*** Input data ***

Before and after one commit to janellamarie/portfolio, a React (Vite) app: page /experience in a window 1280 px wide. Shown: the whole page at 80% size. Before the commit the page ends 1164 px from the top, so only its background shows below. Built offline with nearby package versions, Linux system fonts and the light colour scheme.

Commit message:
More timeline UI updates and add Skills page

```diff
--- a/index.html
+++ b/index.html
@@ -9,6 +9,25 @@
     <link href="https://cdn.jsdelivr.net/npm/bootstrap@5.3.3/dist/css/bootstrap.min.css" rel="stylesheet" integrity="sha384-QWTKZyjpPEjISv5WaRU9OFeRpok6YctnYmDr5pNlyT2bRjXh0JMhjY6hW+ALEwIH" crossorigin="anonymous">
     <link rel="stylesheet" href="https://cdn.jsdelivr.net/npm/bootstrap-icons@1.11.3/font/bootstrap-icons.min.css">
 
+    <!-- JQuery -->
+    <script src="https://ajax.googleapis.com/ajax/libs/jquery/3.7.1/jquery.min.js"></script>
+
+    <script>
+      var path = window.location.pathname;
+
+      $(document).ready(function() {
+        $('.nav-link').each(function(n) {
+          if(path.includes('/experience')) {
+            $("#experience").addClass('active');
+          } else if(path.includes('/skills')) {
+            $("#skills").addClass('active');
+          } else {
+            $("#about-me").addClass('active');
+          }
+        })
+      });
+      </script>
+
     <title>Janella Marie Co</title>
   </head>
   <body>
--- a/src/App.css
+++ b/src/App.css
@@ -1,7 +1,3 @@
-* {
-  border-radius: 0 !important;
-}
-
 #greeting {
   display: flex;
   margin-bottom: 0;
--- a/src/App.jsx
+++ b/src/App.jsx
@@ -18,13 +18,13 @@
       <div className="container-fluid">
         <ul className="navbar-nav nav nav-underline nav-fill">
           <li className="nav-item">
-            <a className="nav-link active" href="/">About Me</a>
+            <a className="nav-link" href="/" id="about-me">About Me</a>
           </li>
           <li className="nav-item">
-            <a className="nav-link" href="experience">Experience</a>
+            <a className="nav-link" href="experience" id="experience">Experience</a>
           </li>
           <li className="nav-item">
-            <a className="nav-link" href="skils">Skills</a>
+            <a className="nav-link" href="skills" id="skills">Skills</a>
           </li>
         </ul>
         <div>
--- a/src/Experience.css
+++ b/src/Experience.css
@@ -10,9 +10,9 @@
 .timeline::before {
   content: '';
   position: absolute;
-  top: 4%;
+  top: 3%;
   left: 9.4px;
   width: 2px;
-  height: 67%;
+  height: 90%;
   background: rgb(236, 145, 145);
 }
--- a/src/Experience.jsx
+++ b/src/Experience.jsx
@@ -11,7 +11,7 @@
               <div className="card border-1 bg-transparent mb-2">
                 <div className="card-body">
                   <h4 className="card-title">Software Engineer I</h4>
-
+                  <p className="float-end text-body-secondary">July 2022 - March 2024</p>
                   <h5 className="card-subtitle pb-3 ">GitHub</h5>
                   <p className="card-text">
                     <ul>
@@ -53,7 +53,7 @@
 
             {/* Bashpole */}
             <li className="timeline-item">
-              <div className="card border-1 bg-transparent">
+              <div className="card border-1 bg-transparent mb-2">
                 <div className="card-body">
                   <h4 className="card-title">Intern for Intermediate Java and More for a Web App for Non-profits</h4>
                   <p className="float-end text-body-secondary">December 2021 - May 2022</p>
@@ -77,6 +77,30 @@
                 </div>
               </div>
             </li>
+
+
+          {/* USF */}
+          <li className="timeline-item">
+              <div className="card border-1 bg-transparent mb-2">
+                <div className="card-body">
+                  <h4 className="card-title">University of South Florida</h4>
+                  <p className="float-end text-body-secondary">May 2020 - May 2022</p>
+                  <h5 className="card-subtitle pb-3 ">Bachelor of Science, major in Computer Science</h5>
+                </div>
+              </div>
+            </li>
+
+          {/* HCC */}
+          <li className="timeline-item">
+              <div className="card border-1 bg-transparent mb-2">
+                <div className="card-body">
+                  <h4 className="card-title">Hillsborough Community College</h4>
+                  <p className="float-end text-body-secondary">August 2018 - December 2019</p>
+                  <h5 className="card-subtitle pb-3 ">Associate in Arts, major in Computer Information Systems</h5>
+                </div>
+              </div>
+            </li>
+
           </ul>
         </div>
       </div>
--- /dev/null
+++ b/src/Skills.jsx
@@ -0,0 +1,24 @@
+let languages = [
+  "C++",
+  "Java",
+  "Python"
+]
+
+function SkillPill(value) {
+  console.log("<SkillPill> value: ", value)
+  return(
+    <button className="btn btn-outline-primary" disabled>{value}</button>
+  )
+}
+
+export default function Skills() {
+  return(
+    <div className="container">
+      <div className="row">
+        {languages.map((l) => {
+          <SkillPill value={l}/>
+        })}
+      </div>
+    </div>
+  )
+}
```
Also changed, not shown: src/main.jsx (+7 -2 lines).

*** End of Input data ***
*** Input data ***

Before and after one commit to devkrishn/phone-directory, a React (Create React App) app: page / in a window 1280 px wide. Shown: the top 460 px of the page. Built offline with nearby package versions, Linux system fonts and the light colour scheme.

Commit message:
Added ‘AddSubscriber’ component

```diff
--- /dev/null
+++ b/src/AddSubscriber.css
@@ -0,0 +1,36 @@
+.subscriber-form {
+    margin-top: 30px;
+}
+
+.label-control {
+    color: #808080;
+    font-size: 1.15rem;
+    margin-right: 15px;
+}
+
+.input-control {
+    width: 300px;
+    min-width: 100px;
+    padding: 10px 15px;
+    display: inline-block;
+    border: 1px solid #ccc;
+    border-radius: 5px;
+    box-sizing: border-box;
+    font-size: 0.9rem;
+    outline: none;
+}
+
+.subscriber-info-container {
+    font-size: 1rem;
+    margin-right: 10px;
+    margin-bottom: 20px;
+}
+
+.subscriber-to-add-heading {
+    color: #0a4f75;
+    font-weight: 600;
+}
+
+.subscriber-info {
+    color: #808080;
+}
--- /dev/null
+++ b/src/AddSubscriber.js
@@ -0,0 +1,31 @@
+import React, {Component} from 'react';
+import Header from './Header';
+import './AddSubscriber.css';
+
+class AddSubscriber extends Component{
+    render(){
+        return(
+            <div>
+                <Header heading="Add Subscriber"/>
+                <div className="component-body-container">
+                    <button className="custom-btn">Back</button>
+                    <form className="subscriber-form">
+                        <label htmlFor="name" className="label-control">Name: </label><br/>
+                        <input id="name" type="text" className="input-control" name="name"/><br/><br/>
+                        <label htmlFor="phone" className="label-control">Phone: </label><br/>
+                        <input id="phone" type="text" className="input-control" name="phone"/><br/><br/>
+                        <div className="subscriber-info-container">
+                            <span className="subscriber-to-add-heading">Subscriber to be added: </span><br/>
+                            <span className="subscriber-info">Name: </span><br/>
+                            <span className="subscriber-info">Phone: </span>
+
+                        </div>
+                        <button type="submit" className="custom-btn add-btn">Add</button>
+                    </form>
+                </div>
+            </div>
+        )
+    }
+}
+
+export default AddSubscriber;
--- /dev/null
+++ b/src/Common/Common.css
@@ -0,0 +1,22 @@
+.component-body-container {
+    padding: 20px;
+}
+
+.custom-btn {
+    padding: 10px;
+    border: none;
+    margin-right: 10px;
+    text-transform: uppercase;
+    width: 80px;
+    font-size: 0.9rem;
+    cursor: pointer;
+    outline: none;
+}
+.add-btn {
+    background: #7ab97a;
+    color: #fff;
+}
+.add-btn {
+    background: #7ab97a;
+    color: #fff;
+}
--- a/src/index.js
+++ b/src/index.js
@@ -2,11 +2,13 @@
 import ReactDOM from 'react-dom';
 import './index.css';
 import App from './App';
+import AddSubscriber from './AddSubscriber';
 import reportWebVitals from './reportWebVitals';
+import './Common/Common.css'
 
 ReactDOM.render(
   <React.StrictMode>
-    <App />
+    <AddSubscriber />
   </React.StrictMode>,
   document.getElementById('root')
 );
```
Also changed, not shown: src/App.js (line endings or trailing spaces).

*** End of Input data ***

- Assignment: Report each line of the records that holds the word "AddSubscriber".

- Exercise solution:
Added ‘AddSubscriber’ component
+++ b/src/AddSubscriber.css
+++ b/src/AddSubscriber.js
+import './AddSubscriber.css';
+class AddSubscriber extends Component{
+export default AddSubscriber;
+import AddSubscriber from './AddSubscriber';
+    <AddSubscriber />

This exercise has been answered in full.